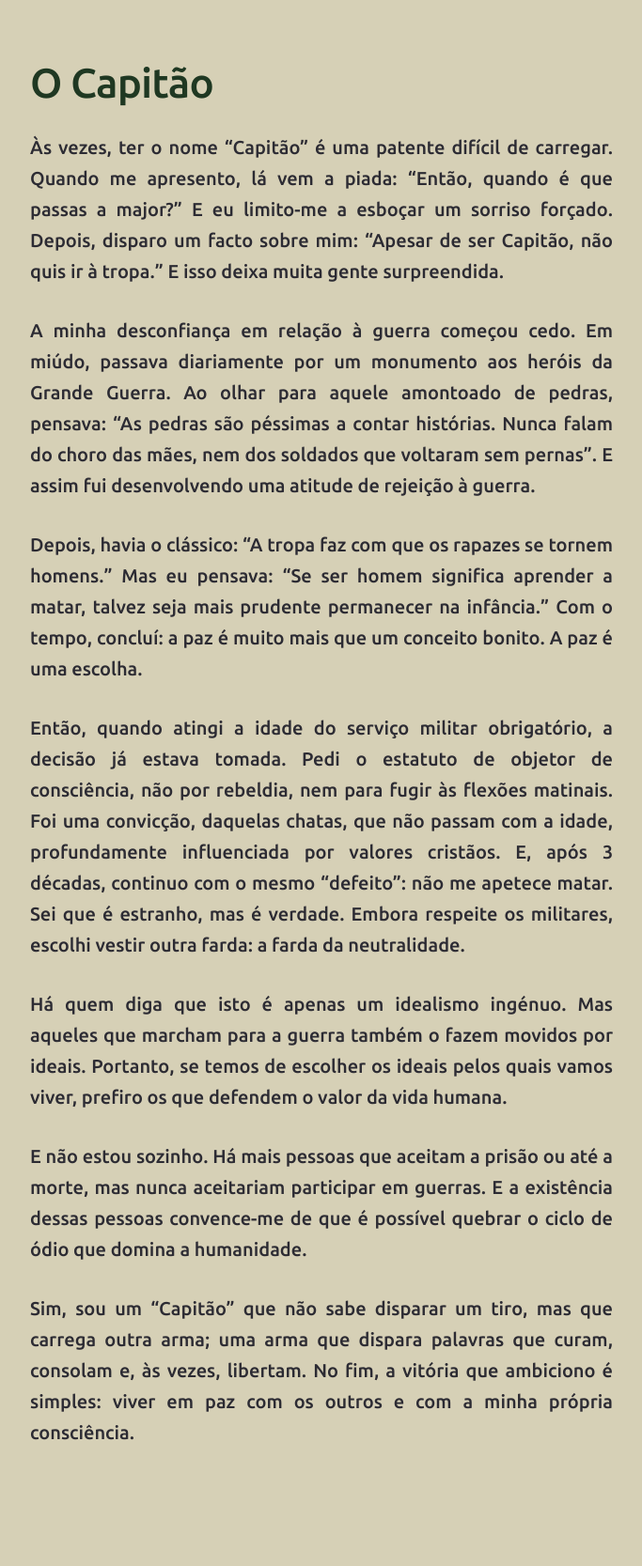
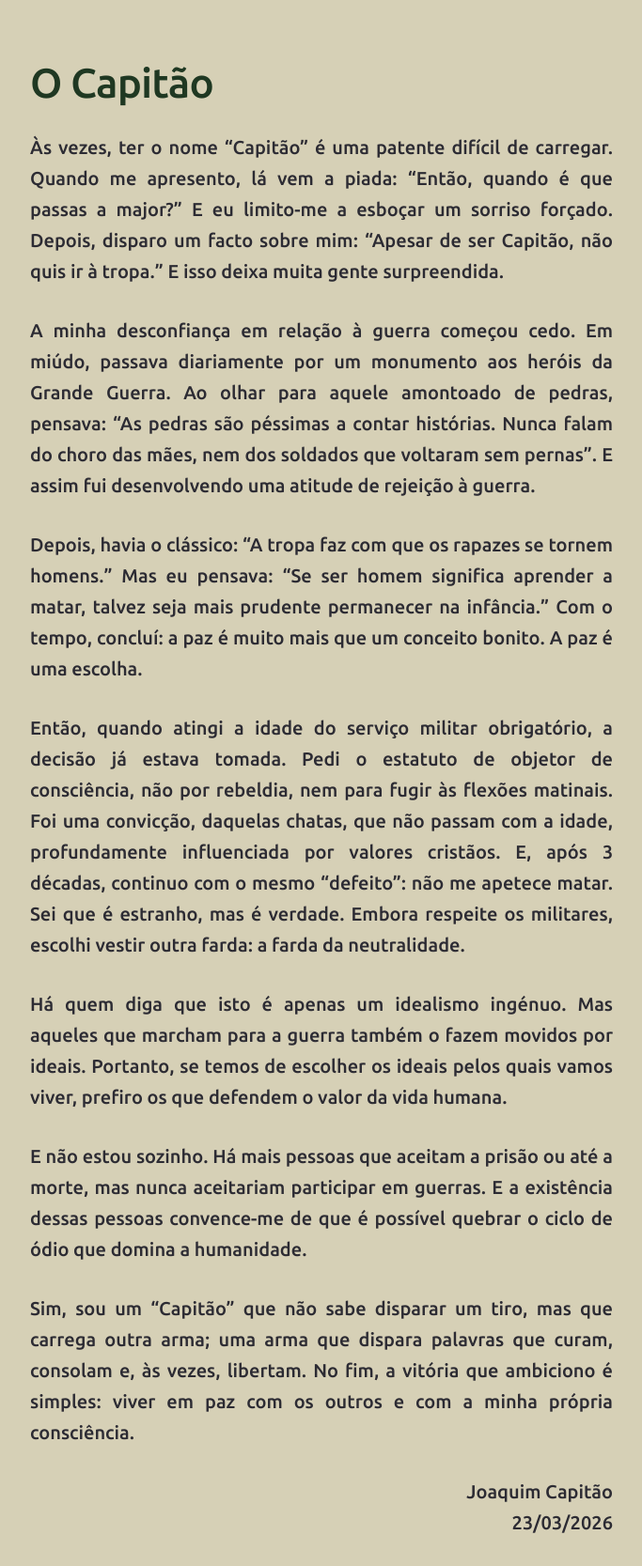
Before and after one commit to joaquim-capitao/queime-depois-de-ler, a Jekyll site: the page built from exp/o-capitao.md, in a window 1280 px wide. Shown: the whole page at 94% size, without its empty margins (298-981 px from the left). Built offline with Jekyll 4.4.1, drawn with Linux system fonts in a browser that asks for light colours; our own code applies the rules of GitHub Pages for plain Markdown files; before the commit the page ends 1601 px from its top, so only the background shows below that.

Commit message:
Update O Capitão with author and date
Added author's name and date at the end of the document.

```diff
--- a/exp/o-capitao.md
+++ b/exp/o-capitao.md
@@ -1,3 +1,5 @@
+
+
 # O Capitão
 
 Às vezes, ter o nome “Capitão” é uma patente difícil de carregar. Quando me apresento, lá vem a piada: “Então, quando é que passas a major?” E eu limito-me a esboçar um sorriso forçado. Depois, disparo um facto sobre mim: “Apesar de ser Capitão, não quis ir à tropa.” E isso deixa muita gente surpreendida.
@@ -13,3 +15,6 @@
 E não estou sozinho. Há mais pessoas que aceitam a prisão ou até a morte, mas nunca aceitariam participar em guerras. E a existência dessas pessoas convence-me de que é possível quebrar o ciclo de ódio que domina a humanidade.
 
 Sim, sou um “Capitão” que não sabe disparar um tiro, mas que carrega outra arma; uma arma que dispara palavras que curam, consolam e, às vezes, libertam. No fim, a vitória que ambiciono é simples: viver em paz com os outros e com a minha própria consciência.
+
+<div align="right">Joaquim Capitão</div>
+<div align="right">23/03/2026</div>
```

### WHAT YOU ARE ASKED TO DO
Repeat the listing above in full, exactly, and omit its pictures.

### TASK RESULT
Before and after one commit to joaquim-capitao/queime-depois-de-ler, a Jekyll site: the page built from exp/o-capitao.md, in a window 1280 px wide. Shown: the whole page at 94% size, without its empty margins (298-981 px from the left). Built offline with Jekyll 4.4.1, drawn with Linux system fonts in a browser that asks for light colours; our own code applies the rules of GitHub Pages for plain Markdown files; before the commit the page ends 1601 px from its top, so only the background shows below that.

Commit message:
Update O Capitão with author and date
Added author's name and date at the end of the document.

```diff
--- a/exp/o-capitao.md
+++ b/exp/o-capitao.md
@@ -1,3 +1,5 @@
+
+
 # O Capitão
 
 Às vezes, ter o nome “Capitão” é uma patente difícil de carregar. Quando me apresento, lá vem a piada: “Então, quando é que passas a major?” E eu limito-me a esboçar um sorriso forçado. Depois, disparo um facto sobre mim: “Apesar de ser Capitão, não quis ir à tropa.” E isso deixa muita gente surpreendida.
@@ -13,3 +15,6 @@
 E não estou sozinho. Há mais pessoas que aceitam a prisão ou até a morte, mas nunca aceitariam participar em guerras. E a existência dessas pessoas convence-me de que é possível quebrar o ciclo de ódio que domina a humanidade.
 
 Sim, sou um “Capitão” que não sabe disparar um tiro, mas que carrega outra arma; uma arma que dispara palavras que curam, consolam e, às vezes, libertam. No fim, a vitória que ambiciono é simples: viver em paz com os outros e com a minha própria consciência.
+
+<div align="right">Joaquim Capitão</div>
+<div align="right">23/03/2026</div>
```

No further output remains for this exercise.